Your assignment: The records below are to be repeated exactly, minus any pictures.

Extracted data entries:
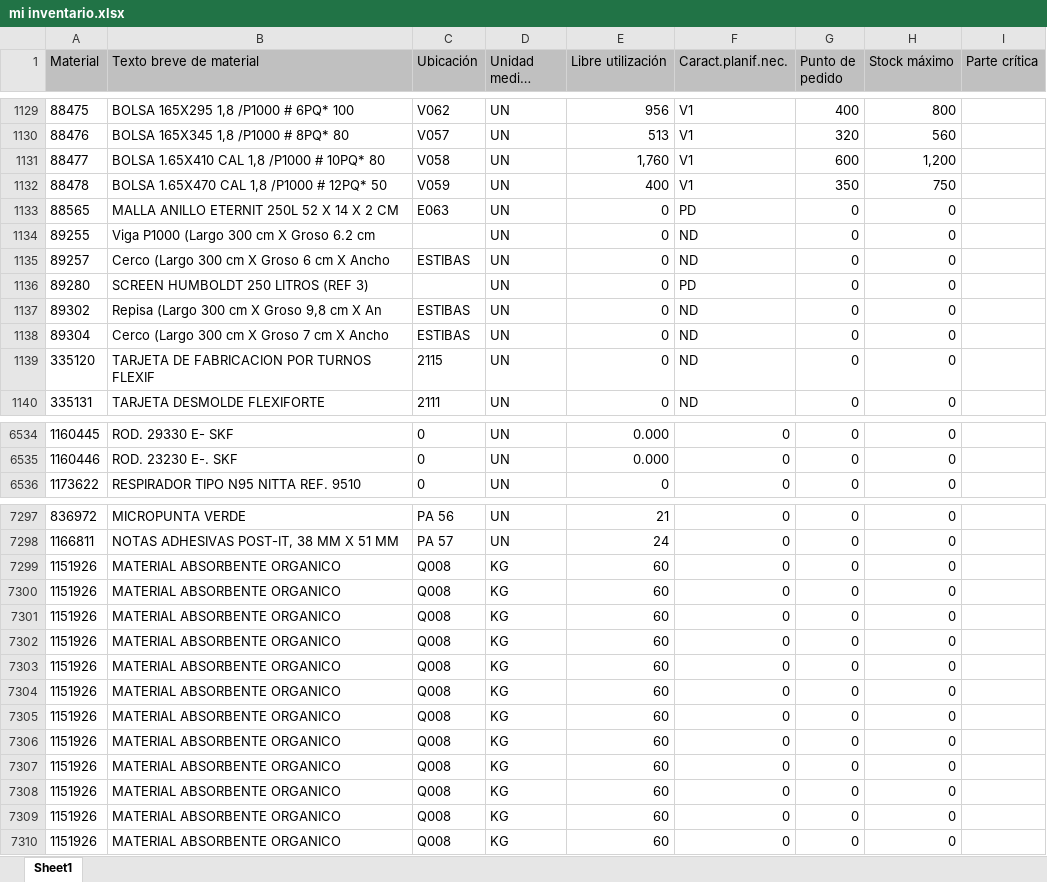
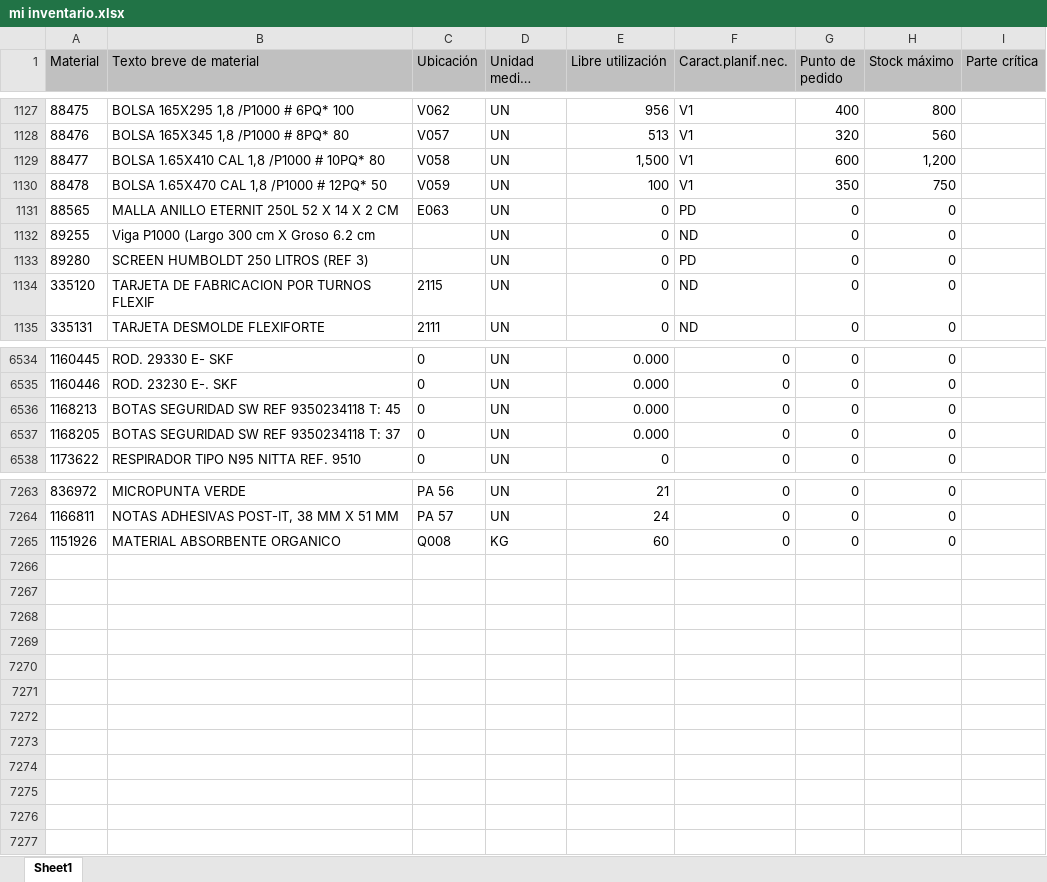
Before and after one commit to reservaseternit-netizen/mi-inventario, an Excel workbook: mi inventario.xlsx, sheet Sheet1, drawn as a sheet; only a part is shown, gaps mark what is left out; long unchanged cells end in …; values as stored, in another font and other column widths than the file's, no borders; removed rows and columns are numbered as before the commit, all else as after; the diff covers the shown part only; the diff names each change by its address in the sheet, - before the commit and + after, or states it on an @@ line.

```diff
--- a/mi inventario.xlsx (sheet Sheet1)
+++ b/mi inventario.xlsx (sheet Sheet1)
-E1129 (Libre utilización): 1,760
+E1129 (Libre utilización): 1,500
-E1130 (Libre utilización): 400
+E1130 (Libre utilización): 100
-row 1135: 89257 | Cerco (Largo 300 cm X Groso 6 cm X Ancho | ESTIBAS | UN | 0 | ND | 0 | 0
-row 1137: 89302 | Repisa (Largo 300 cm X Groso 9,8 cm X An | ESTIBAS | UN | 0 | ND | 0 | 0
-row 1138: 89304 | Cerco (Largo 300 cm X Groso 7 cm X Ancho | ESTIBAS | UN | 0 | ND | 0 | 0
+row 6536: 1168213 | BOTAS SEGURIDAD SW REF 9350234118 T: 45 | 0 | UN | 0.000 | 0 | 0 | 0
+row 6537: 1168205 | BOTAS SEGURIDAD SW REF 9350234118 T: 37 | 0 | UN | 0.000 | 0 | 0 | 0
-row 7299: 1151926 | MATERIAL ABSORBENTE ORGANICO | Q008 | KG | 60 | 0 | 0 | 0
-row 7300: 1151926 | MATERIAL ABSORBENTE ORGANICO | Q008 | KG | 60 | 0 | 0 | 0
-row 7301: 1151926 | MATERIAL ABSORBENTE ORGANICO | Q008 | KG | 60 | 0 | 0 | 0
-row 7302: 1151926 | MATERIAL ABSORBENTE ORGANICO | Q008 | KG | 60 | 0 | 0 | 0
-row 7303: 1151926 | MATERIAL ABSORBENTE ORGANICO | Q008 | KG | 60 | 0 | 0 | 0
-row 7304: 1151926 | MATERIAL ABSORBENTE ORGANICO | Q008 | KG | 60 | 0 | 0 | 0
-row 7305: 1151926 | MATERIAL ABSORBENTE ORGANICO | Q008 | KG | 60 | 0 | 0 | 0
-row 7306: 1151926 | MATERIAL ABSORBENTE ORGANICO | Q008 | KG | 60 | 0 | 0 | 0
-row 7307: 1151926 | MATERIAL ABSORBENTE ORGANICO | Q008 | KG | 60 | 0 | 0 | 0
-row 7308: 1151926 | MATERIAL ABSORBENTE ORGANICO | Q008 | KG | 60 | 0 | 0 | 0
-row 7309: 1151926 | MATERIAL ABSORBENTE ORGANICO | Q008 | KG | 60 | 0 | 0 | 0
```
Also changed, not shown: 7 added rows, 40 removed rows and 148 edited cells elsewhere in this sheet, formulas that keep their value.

Response area:
Before and after one commit to reservaseternit-netizen/mi-inventario, an Excel workbook: mi inventario.xlsx, sheet Sheet1, drawn as a sheet; only a part is shown, gaps mark what is left out; long unchanged cells end in …; values as stored, in another font and other column widths than the file's, no borders; removed rows and columns are numbered as before the commit, all else as after; the diff covers the shown part only; the diff names each change by its address in the sheet, - before the commit and + after, or states it on an @@ line.

```diff
--- a/mi inventario.xlsx (sheet Sheet1)
+++ b/mi inventario.xlsx (sheet Sheet1)
-E1129 (Libre utilización): 1,760
+E1129 (Libre utilización): 1,500
-E1130 (Libre utilización): 400
+E1130 (Libre utilización): 100
-row 1135: 89257 | Cerco (Largo 300 cm X Groso 6 cm X Ancho | ESTIBAS | UN | 0 | ND | 0 | 0
-row 1137: 89302 | Repisa (Largo 300 cm X Groso 9,8 cm X An | ESTIBAS | UN | 0 | ND | 0 | 0
-row 1138: 89304 | Cerco (Largo 300 cm X Groso 7 cm X Ancho | ESTIBAS | UN | 0 | ND | 0 | 0
+row 6536: 1168213 | BOTAS SEGURIDAD SW REF 9350234118 T: 45 | 0 | UN | 0.000 | 0 | 0 | 0
+row 6537: 1168205 | BOTAS SEGURIDAD SW REF 9350234118 T: 37 | 0 | UN | 0.000 | 0 | 0 | 0
-row 7299: 1151926 | MATERIAL ABSORBENTE ORGANICO | Q008 | KG | 60 | 0 | 0 | 0
-row 7300: 1151926 | MATERIAL ABSORBENTE ORGANICO | Q008 | KG | 60 | 0 | 0 | 0
-row 7301: 1151926 | MATERIAL ABSORBENTE ORGANICO | Q008 | KG | 60 | 0 | 0 | 0
-row 7302: 1151926 | MATERIAL ABSORBENTE ORGANICO | Q008 | KG | 60 | 0 | 0 | 0
-row 7303: 1151926 | MATERIAL ABSORBENTE ORGANICO | Q008 | KG | 60 | 0 | 0 | 0
-row 7304: 1151926 | MATERIAL ABSORBENTE ORGANICO | Q008 | KG | 60 | 0 | 0 | 0
-row 7305: 1151926 | MATERIAL ABSORBENTE ORGANICO | Q008 | KG | 60 | 0 | 0 | 0
-row 7306: 1151926 | MATERIAL ABSORBENTE ORGANICO | Q008 | KG | 60 | 0 | 0 | 0
-row 7307: 1151926 | MATERIAL ABSORBENTE ORGANICO | Q008 | KG | 60 | 0 | 0 | 0
-row 7308: 1151926 | MATERIAL ABSORBENTE ORGANICO | Q008 | KG | 60 | 0 | 0 | 0
-row 7309: 1151926 | MATERIAL ABSORBENTE ORGANICO | Q008 | KG | 60 | 0 | 0 | 0
```
Also changed, not shown: 7 added rows, 40 removed rows and 148 edited cells elsewhere in this sheet, formulas that keep their value.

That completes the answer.